February 11, 2020
Communications Colunga Foundation
For years, the voices of academia and civil society have expressed concern about the important gender gap that exists, worldwide, in women's access to mathematics, science and technology studies.
To reduce this inequality, Chilean universities have encouraged female participation in the processes of admission to engineering careers, including the University of Chile, Catholic University, Universidad Austral, to name just a few.
34% of women enrolled in UC engineering in 2019 / Photo from www.ing.uc.cl
However, a recent study carried out in collaboration by researchers from the Universidad de Chile and Universidad Católica, deepened the interactions between teachers and students in basic and secondary education, confirming that it is the school system itself that moves away Girls from these fields of knowledge.
The results - measured in 43 municipal schools in the Metropolitan Region - showed that girls interact less frequently with their math teacher, which has effects on the motivation, aspirations and performance of the students, contributing to perpetuating the stereotypes of gender.
For Dr. Lorena Ortega, leader of the research, she comments: "This analysis serves to show the teacher their interaction patterns, which often have unconscious biases," he said in a article published on the website of the University of Chile.
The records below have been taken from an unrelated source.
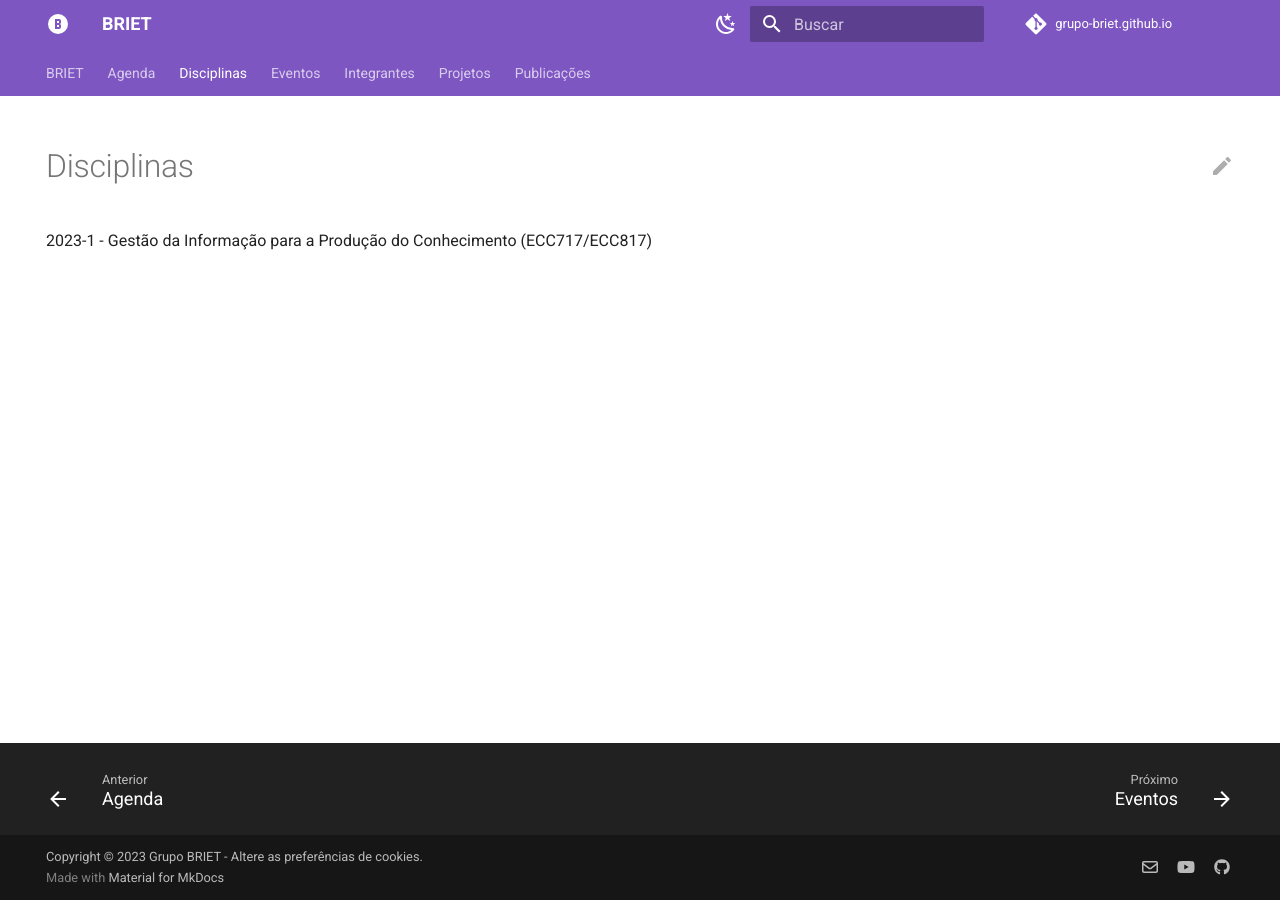
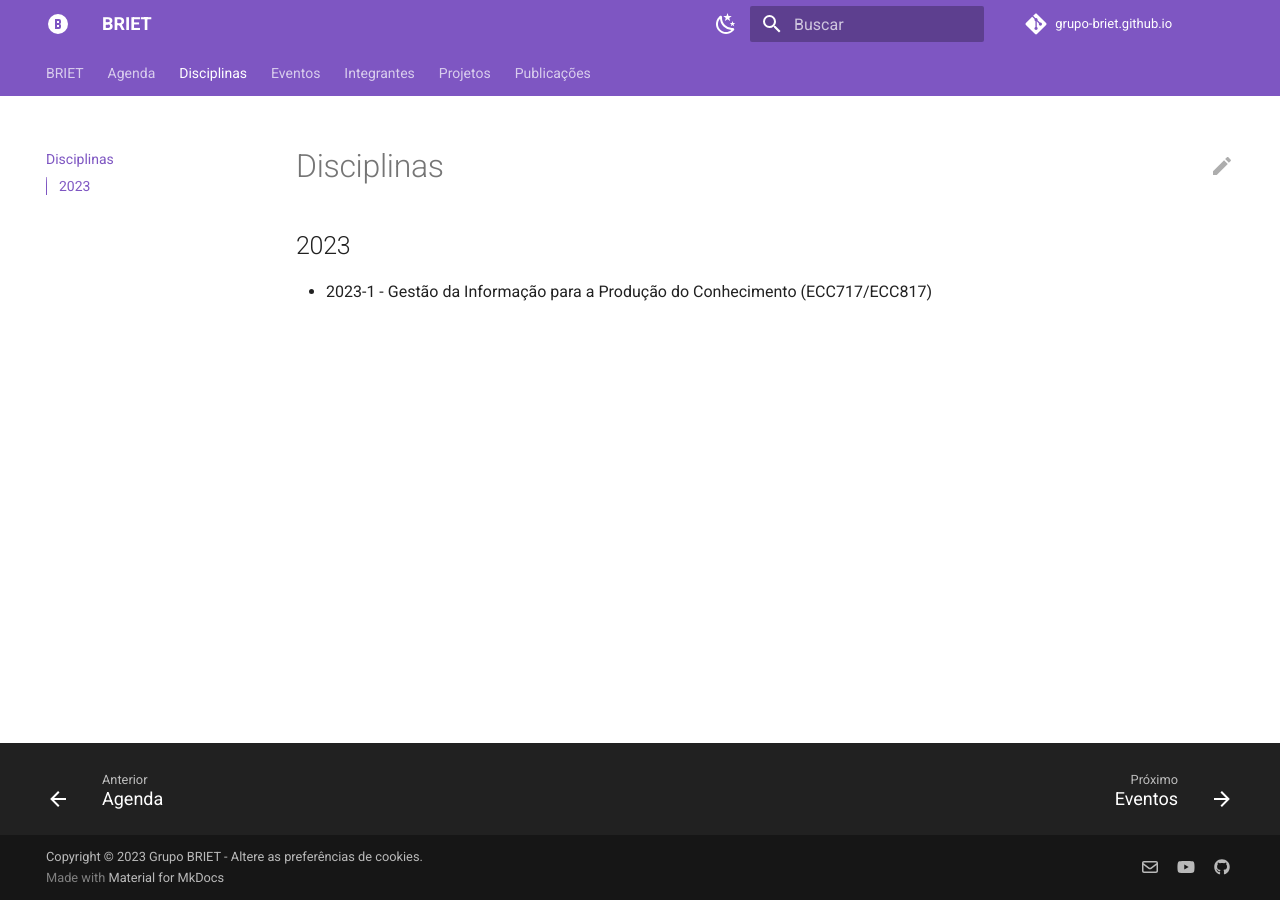
Before and after one commit to keellyayala/grupo-briet.github.io, an MkDocs documentation site: the page built from docs/disciplinas.md, in a window 1280 px wide. Built offline with MkDocs 1.6.1 and Material for MkDocs 9.7.7, drawn with Linux system fonts in a browser that asks for light colours; a script that is not in the unit is left out; comment, search, counter and statistics services are not loaded.

Commit message:
Update disciplinas.md

```diff
--- a/docs/disciplinas.md
+++ b/docs/disciplinas.md
@@ -1,9 +1,9 @@
 ---
 title: Disciplinas
-hide:
-  - navigation
 ---
 
 # Disciplinas
 
-2023-1 - Gestão da Informação para a Produção do Conhecimento (ECC717/ECC817)
+## 2023
+
+- 2023-1 - Gestão da Informação para a Produção do Conhecimento (ECC717/ECC817)
```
However, he clarified that, despite the general results, some significantly more inclusive experiences were also found: "This means that the patterns of sexist interactions can be modified and that it is important to learn from those more inclusive classrooms and teachers."
Also, in 2017, the journal Science published a disturbing study which warns how women learn to underestimate their own gender from the age of 6. The findings indicate that cultural stereotypes influence early, and with immediate effect, the interests of this age group. Thus, girls begin to avoid activities that are said to be for "really, very intelligent" boys.
To reverse this situation, CommunityWomen Y Girls In Tech Chile, two civil society organizations and members of the Colunga network, work intensely with the aim of modifying this reality and bringing girls closer to science and technology.
Ingenious Girls In Tech Chile Program / Photograph taken from Qué Pasa Magazine
Girls In Tech Chile, through the program Ingenious, promotes the vocation of girls towards science and technology, through workshops taught in different cities of the country, reaching two thousand beneficiaries.
For its part, ComunidadMujer with its campaign Girls can, formulates proposals for the advancement in greater conditions of gender equality in education and generate actions that promote greater motivation and participation of girls and women in the careers of the areas of science, technology, engineering and mathematics.